Religion and the public sphere
Central to the marginalisation of the religious and the spiritual is their position within the public sphere. This set of concepts, arising principally from the work of German sociologist Jürgen Habermas, posits that the development of places for democratic deliberation has been one of the defining features of modernity. Habermas extended his analysis from the cafes of 19th century middle Europe to the development of German post-war cultural configurations. In short, the public sphere for Habermas was a place where people met, discussed matters of state and society and agreed or disagreed with each other before deliberating through democratic politics. While access to and resources attributed by the public sphere were always differential for Habermas, his central idea lacked a reflection of political developments that took place in Europe after 1968. Later analyses drew attention to an unconsidered role of women, ethnic minorities and the disabled in Habermas’ seminal work. However, for the purposes of this essay, I want to refer to the critique of the public sphere provided by Michael Warner. For a public sphere to exist at all, argues Warner, a public must be created; only some are authorised to create and constitute such a public. To publish newspapers, periodicals and journals (and now online and through television) one must construe oneself to have an audience to whom one appeals. From this arises an authority to address a public, a mass of people to whom one addresses matters of concern. For example, for a journal such as The Furrow to succeed it must assume for itself some measure of an audience ‘out there’ which is constitutive of a public. That this audience declines in number over time is largely incidental to the force that its ideas are given in reconfigurations of power that take place across that same time period.
Extending out from Warner’s critique of Habermas’ understanding of the public sphere, I want to paint a picture of an environment within which we can detect a secular public sphere in Ireland today. In such a picture, consideration must be given to the authority currently constituted by the Catholic Church both in Ireland and across Europe. In Spain for example, the authority of the Church must deal with an anti-clericalism which has its roots in the first half of the 19th century.
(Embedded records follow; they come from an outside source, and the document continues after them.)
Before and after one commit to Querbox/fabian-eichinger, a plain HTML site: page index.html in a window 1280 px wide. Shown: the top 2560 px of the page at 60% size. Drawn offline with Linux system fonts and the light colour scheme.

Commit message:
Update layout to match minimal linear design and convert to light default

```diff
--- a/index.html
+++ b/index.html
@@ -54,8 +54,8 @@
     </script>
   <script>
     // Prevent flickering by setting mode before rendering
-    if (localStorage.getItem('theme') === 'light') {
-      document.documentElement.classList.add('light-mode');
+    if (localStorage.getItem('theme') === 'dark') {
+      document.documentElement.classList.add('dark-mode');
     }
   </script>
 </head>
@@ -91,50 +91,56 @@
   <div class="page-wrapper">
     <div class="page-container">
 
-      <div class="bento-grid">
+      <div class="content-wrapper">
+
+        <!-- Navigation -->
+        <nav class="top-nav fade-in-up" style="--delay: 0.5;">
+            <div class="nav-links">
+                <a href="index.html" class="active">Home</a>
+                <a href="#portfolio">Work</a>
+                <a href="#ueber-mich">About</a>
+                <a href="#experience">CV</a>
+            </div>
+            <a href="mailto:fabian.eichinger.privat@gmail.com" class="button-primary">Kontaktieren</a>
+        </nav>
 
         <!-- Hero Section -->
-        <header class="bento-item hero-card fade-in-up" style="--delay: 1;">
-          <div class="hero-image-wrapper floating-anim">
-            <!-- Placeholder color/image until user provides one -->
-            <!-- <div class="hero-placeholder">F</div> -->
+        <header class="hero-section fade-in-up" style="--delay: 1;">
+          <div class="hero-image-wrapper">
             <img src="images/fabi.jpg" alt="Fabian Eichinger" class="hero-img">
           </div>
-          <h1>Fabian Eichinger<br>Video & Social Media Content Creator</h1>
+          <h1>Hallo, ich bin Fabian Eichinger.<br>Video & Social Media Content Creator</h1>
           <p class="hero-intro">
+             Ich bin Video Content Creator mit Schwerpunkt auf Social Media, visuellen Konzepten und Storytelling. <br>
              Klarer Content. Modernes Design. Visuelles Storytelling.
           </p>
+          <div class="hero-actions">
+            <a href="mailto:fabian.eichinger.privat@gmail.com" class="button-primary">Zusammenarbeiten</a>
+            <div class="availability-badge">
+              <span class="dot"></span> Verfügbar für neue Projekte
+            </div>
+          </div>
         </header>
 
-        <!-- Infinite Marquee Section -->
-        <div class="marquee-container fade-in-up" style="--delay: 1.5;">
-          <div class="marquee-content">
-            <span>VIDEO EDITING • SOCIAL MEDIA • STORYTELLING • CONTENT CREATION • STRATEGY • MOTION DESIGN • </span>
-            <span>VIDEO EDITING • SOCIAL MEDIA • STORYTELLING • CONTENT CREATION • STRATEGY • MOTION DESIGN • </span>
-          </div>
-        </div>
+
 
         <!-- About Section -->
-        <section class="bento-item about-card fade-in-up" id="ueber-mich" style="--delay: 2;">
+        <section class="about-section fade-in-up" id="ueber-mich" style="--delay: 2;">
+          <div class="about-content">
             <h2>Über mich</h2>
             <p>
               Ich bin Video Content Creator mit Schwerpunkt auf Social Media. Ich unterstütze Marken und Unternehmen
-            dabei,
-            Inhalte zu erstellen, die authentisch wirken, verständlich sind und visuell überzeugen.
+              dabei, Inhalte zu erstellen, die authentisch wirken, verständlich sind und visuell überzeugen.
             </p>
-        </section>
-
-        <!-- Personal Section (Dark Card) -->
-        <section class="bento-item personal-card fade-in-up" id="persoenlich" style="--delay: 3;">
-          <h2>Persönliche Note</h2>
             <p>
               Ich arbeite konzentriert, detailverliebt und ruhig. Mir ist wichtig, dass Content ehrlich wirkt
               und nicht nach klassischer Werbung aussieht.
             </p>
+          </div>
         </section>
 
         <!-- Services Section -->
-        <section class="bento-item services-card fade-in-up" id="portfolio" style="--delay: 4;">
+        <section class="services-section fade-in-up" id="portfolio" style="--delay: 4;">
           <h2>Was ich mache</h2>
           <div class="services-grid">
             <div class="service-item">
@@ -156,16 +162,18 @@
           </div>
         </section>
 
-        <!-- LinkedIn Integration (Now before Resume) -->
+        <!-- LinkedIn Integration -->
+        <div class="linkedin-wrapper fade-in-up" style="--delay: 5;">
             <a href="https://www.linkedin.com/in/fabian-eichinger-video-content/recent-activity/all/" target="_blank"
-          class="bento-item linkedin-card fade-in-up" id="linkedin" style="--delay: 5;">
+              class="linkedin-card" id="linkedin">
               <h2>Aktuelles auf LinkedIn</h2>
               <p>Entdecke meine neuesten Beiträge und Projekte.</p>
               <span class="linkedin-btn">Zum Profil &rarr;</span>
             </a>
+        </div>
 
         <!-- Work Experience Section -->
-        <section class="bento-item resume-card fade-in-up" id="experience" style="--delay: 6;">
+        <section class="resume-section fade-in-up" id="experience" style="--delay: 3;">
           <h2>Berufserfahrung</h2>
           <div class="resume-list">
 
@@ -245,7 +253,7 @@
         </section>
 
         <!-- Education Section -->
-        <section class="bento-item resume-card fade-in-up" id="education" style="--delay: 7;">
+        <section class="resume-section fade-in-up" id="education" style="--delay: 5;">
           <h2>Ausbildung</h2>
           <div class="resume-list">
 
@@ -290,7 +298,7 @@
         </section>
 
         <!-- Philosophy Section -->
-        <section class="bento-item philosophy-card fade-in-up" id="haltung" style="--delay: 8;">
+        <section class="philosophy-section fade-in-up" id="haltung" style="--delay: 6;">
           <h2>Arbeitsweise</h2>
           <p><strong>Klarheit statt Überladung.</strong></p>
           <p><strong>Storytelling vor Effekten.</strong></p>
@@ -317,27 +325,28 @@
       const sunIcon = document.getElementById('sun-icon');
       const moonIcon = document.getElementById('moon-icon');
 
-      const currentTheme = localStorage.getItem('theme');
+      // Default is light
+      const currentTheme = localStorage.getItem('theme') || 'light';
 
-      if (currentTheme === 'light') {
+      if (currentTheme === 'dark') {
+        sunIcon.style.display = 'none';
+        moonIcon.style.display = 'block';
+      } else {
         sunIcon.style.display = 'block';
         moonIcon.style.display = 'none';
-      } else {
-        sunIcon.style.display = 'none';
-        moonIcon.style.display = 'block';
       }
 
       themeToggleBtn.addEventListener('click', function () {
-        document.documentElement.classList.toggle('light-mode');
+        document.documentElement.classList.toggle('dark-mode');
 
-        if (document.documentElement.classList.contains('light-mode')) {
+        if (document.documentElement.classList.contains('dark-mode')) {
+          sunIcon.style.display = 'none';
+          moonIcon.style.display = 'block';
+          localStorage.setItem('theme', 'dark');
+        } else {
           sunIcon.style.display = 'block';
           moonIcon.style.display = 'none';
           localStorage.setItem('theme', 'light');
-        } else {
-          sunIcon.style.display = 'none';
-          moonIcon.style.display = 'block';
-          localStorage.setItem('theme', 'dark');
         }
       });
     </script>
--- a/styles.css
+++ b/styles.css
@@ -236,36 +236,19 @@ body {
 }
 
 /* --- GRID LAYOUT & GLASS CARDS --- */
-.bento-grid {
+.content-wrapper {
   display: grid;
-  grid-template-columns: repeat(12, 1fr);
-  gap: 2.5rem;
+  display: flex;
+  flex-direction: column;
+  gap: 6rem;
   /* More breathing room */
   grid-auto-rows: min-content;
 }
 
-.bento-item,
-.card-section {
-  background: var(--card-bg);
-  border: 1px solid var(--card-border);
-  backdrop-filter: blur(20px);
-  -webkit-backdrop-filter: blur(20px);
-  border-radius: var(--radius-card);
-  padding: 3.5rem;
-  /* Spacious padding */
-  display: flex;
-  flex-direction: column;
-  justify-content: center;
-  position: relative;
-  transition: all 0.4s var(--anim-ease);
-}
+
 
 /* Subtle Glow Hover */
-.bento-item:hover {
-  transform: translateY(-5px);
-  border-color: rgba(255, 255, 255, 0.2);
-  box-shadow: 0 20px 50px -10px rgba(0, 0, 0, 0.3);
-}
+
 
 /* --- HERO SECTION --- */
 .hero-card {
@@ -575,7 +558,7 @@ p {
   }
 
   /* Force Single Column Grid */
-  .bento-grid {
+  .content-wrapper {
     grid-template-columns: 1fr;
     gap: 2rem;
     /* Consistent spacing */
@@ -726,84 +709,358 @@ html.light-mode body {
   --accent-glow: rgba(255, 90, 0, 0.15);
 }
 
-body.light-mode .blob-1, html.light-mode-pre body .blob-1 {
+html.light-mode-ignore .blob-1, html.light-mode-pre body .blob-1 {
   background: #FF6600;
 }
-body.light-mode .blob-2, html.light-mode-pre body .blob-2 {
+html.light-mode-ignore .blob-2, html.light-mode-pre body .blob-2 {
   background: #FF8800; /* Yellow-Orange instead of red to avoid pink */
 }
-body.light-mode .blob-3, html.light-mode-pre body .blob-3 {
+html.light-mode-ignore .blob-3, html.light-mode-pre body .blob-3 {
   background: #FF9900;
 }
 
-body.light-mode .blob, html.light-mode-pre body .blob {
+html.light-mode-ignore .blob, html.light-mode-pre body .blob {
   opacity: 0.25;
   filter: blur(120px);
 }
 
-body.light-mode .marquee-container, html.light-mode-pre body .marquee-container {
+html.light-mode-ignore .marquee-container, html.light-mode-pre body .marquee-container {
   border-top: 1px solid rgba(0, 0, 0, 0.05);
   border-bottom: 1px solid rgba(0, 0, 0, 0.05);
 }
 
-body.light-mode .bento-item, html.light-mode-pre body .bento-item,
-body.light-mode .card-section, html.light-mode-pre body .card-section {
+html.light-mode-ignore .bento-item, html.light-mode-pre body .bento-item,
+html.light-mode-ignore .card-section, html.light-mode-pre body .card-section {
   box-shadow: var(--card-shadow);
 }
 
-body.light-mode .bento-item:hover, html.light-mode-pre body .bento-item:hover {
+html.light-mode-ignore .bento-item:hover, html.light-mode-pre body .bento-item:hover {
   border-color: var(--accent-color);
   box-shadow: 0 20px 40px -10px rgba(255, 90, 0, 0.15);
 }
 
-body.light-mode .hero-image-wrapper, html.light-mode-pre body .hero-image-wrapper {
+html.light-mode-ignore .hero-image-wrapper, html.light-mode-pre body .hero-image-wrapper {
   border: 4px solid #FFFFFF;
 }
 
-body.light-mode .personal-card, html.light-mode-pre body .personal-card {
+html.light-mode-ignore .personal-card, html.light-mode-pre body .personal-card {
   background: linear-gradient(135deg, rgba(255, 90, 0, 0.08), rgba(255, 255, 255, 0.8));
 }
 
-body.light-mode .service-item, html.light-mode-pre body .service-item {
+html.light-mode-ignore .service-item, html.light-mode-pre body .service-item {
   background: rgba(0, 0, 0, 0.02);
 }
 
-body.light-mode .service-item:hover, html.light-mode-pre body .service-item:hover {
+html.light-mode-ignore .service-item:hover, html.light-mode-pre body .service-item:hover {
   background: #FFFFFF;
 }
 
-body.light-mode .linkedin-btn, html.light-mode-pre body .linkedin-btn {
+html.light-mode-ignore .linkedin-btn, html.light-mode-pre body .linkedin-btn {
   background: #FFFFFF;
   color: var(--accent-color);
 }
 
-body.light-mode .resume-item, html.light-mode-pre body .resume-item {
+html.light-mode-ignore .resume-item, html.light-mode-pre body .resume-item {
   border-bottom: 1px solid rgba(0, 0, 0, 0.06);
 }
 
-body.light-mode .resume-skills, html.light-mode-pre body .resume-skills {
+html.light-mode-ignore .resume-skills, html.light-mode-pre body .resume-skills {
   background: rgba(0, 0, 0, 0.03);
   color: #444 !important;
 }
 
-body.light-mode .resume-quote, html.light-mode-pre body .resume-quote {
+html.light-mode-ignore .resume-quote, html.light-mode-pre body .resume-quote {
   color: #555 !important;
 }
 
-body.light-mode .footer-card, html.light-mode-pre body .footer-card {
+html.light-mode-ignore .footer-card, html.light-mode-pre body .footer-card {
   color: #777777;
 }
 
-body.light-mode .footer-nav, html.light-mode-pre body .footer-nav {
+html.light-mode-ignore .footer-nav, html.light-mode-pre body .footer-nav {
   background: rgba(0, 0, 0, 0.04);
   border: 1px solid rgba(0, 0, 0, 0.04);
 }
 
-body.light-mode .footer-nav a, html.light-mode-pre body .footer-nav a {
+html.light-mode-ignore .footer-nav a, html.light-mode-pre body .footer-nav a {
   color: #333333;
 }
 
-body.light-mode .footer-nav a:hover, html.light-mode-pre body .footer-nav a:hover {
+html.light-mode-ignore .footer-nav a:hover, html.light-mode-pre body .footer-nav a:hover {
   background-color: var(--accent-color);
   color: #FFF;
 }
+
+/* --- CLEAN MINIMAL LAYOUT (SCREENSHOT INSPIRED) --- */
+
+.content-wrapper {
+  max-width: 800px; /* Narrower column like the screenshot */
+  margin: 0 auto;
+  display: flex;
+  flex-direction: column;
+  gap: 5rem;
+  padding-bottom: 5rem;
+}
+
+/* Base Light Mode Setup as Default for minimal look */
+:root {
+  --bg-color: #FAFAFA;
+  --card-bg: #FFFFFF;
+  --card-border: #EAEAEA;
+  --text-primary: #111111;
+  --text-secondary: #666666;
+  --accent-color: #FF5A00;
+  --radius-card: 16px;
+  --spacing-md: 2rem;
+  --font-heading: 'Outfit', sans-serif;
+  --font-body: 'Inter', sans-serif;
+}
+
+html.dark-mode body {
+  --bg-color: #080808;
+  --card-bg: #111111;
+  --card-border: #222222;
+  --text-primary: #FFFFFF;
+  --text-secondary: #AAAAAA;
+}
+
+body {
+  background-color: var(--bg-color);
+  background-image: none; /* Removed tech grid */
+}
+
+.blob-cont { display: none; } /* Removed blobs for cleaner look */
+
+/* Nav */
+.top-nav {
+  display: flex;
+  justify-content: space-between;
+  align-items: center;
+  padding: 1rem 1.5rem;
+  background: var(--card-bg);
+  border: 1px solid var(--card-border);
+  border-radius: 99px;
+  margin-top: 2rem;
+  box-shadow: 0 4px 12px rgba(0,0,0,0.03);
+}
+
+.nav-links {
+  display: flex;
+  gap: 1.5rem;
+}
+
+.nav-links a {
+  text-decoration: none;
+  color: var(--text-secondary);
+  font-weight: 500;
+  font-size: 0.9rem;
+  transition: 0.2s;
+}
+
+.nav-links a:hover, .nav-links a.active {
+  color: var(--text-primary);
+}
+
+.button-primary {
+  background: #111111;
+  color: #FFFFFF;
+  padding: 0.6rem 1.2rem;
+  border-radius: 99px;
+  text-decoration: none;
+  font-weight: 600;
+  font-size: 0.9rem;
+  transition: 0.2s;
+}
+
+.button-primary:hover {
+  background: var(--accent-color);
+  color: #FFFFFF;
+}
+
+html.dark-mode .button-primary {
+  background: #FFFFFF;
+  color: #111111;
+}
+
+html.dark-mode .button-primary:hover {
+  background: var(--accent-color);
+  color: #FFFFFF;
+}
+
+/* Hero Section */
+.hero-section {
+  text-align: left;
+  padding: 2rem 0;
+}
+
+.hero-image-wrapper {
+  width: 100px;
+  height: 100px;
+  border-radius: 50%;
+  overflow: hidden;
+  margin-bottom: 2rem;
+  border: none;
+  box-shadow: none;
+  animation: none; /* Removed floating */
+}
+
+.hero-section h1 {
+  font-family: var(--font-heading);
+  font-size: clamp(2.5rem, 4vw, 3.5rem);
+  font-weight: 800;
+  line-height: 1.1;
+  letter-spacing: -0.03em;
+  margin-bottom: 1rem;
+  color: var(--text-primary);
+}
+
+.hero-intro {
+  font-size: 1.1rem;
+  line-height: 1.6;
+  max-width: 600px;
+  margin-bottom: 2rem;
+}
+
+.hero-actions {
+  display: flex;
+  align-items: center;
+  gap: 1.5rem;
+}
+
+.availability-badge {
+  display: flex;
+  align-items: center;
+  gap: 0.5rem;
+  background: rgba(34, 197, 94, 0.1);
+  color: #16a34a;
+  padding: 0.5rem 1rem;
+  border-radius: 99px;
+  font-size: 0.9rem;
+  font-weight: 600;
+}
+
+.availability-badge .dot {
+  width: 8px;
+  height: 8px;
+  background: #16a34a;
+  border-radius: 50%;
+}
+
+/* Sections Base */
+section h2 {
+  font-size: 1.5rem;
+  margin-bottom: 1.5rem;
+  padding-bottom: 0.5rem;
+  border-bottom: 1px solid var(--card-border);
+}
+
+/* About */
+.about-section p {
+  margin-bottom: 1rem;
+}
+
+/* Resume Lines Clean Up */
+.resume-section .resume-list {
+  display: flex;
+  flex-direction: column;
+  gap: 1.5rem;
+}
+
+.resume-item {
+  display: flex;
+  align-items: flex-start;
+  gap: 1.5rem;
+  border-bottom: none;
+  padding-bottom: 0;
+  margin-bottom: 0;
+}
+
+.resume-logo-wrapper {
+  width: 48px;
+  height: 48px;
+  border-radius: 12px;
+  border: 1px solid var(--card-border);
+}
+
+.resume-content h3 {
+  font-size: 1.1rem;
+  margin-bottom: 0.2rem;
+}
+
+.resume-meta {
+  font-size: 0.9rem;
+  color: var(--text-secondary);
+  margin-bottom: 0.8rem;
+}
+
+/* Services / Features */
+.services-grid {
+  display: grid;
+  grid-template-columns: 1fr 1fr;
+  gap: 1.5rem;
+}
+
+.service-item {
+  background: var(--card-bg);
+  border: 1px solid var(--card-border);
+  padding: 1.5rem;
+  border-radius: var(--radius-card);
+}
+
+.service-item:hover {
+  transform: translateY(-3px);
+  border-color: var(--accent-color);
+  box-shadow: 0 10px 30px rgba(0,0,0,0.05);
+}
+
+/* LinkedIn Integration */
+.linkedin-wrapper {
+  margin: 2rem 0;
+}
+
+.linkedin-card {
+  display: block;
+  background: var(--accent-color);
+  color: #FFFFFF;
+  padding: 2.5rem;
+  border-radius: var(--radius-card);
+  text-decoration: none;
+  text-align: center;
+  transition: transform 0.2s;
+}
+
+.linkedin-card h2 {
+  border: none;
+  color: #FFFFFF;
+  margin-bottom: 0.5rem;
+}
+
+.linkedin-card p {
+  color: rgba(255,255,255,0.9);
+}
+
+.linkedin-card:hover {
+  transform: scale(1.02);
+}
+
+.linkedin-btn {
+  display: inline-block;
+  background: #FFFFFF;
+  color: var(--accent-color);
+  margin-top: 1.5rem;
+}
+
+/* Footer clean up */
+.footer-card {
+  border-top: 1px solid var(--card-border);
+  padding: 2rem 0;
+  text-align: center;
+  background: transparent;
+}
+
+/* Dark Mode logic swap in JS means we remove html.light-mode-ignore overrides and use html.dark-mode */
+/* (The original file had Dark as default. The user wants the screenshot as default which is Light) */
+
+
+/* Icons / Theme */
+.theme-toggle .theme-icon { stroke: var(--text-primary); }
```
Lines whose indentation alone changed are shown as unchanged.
In England, the authority of the Church is within the context of it being a ‘minority’. In Ireland, where national identity is identified by others and intimately bound with Catholicism, little distinction is made in the public sphere between the general concept of religion and Catholic identities. Critiques of faith, religious belief or the Church itself arise from a general understanding of the right and proper place of religion in society. In Ireland, where the privatisation of religious belief does not hold much currency, being in public encompasses many different types of practice: the blessing of boats before a fishing season, devotion to Our Lady at grottos, the Angelus on the public broadcaster. Each of these, in their own scales, contributes to a sense of who the public is and is not. How and where these practices are authorised, and more crucially by whom, is one of the defining characteristics of religion in the public sphere.
For example, in the consideration of who can get married and where, the authority to be involved in this consideration is dependent upon the construal of a massed public, whether that public be defined as Catholics or otherwise. In this sense there is no gay marriage lobby, nor is there a liberal agenda at play. Instead, the ground upon which the public discussion about gay marriage is held is as important as the central question of the morality of the state’s proposed legislation. Much public discussion (it should be stressed online as well as offline) will therefore focus upon the Catholic Church’s right to be involved in the discussion. Very often this public discussion addresses its audience as sharing this understanding of the right and proper place of religious faith. If this be on the basis of ‘the church should keep its opinions to itself’ then this will find resonances in other parts of a public discussion, whether that has authority or not. In a further example, the Church’s views on a range of matters are often solicited at particular times of the year, e.g. the cost of clothes for the Sacrament of First Holy Communion. The journalist and editor conceive of the Church’s authority to comment on such matters and so it seems entirely appropriate for a comment to appear in the national newspaper. The crucial difference between these two examples however is the bracketing of the latter as a religious issue and the reservation of the former as one related to state power.
The public sphere is made up of many audiences and ideas, some of which are materially reproduced. Secularisation of the public sphere is thus not a process that moves in one direction from more to less religious. The secular is more properly constituted as an on-going deliberation on what limits are placed on certain forms of authority and how that authority is managed. For Asad and for others, one cannot talk about the secular without understanding the role of state formation processes and the legal structures put in place to manage these processes. The secular public sphere therefore is not one that disregards religion and the spiritual entirely. The state too has its rites: national anthems, flags and investiture ceremonies. Instead, the secular public sphere is one in which the nominally-framed ‘religious’ is negotiated into some places and not into others. This pervades the most mundane aspects of people’s lives, e.g. the statement that ‘we have only one life to live’ as well as the most serious, e.g. how children are educated, instrumentally and morally.
Part 3: “Get the Church out of education”